▶ _Aim of the exercise_
Scan the entries for lines with the word "joblib" and copy those lines.
Exercise input Start Marker
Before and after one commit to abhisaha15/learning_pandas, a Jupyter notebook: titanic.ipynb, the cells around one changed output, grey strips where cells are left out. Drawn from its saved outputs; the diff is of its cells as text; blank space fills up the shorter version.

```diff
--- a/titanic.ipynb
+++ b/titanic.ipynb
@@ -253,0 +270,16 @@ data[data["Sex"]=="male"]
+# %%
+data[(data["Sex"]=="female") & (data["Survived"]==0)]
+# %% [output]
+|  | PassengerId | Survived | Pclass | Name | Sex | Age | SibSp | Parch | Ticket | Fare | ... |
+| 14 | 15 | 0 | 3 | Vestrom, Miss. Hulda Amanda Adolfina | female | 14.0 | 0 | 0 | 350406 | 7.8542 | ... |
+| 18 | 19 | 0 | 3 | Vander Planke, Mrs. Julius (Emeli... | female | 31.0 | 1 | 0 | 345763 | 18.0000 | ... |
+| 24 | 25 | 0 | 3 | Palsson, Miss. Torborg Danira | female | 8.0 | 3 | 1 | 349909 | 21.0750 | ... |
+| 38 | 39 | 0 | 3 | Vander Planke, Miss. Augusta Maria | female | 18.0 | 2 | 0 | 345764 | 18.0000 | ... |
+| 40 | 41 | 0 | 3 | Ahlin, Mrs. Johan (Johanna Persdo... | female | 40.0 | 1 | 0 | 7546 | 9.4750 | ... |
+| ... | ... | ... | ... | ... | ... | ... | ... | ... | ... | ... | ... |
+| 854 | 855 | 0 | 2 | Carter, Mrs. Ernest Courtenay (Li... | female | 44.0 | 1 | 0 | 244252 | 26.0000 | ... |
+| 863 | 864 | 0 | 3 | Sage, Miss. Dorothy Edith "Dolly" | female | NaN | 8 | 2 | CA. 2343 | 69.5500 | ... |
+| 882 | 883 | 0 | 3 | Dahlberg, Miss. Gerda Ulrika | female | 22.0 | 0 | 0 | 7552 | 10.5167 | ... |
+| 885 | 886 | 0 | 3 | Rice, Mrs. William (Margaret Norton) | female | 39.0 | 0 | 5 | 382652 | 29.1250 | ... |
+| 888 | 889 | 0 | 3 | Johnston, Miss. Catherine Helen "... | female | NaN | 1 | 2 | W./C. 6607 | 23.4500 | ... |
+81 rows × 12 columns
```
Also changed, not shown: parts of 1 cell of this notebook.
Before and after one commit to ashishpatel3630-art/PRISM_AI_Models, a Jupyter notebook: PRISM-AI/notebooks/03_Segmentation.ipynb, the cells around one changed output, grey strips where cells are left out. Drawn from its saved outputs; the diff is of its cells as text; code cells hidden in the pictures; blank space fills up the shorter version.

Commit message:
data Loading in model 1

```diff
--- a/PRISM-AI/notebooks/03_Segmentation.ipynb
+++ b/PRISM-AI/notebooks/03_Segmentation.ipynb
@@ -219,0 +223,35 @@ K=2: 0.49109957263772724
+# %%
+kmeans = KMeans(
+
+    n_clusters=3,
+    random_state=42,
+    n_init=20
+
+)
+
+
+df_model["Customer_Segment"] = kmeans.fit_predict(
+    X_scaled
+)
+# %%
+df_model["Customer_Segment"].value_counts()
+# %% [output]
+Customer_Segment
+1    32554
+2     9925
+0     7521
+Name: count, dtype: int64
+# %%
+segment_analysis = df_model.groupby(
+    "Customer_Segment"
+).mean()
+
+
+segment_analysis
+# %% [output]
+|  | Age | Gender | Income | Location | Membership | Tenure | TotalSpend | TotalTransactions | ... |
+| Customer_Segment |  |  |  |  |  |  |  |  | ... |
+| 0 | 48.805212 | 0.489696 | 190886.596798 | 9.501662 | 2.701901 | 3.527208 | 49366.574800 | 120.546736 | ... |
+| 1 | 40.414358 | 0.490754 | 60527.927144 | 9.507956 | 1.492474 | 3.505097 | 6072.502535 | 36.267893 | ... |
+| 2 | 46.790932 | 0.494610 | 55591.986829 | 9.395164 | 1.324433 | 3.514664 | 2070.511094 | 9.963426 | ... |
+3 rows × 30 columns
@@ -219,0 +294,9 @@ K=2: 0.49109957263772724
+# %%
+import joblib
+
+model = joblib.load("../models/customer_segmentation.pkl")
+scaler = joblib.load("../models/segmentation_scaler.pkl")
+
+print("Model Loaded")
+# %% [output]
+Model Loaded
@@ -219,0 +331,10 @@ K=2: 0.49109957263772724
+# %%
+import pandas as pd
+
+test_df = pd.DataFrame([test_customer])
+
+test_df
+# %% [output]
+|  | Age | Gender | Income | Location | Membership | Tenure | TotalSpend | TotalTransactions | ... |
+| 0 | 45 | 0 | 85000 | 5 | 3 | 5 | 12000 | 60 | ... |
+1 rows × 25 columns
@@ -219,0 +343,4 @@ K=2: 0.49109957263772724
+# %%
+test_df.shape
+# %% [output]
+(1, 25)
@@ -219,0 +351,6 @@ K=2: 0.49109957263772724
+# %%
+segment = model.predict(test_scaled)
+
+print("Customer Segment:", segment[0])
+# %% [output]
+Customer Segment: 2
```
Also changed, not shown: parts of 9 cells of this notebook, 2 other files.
Exercise input End Marker
▶ _Solution_
+import joblib
+model = joblib.load("../models/customer_segmentation.pkl")
+scaler = joblib.load("../models/segmentation_scaler.pkl")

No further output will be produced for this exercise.